**Task goal:** Please state how many lines in the records below contain the word "json"; the number alone is the answer.

**Data for this exercise:**

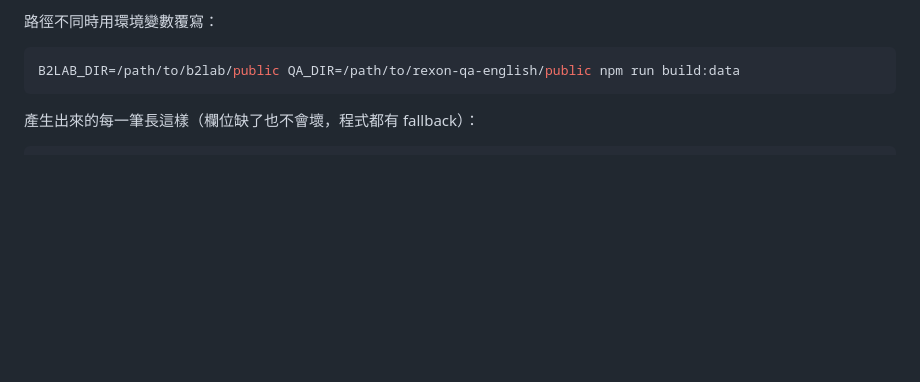
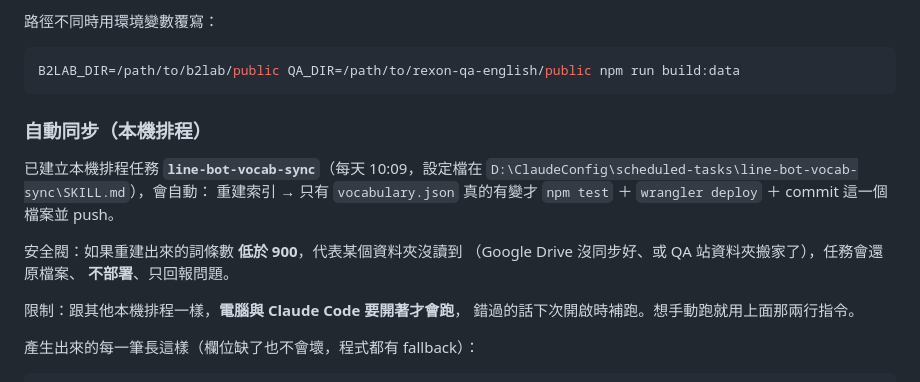
Before and after one commit to z00009eg9-hub/english-learning, a Markdown page: line-bot/README.md, the part around the change. GitHub-like rendering; blank space fills up the shorter version.

Commit message:
docs(line-bot): 記錄每日自動同步排程
新增本機排程 line-bot-vocab-sync（每天 10:09）：重建單字索引，
只有 vocabulary.json 真的有變才跑測試、部署 Worker 並 commit。
詞條數低於 900 視為資料夾沒讀到，還原檔案不部署。

Co-Authored-By: Claude Opus 5 <noreply@anthropic.com>

````diff
--- a/line-bot/README.md
+++ b/line-bot/README.md
@@ -42,6 +42,21 @@ npm run build:data
 ```bash
 B2LAB_DIR=/path/to/b2lab/public QA_DIR=/path/to/rexon-qa-english/public npm run build:data
 ```
+
+### 自動同步（本機排程）
+
+已建立本機排程任務 **`line-bot-vocab-sync`**（每天 10:09，設定檔在
+`D:\ClaudeConfig\scheduled-tasks\line-bot-vocab-sync\SKILL.md`），會自動：
+重建索引 → 只有 `vocabulary.json` 真的有變才 `npm test` ＋ `wrangler deploy`
+＋ commit 這一個檔案並 push。
+
+安全閥：如果重建出來的詞條數 **低於 900**，代表某個資料夾沒讀到
+（Google Drive 沒同步好、或 QA 站資料夾搬家了），任務會還原檔案、
+**不部署**、只回報問題。
+
+限制：跟其他本機排程一樣，**電腦與 Claude Code 要開著才會跑**，
+錯過的話下次開啟時補跑。想手動跑就用上面那兩行指令。
+
 
 產生出來的每一筆長這樣（欄位缺了也不會壞，程式都有 fallback）：
 
````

**Solution to this problem:** 2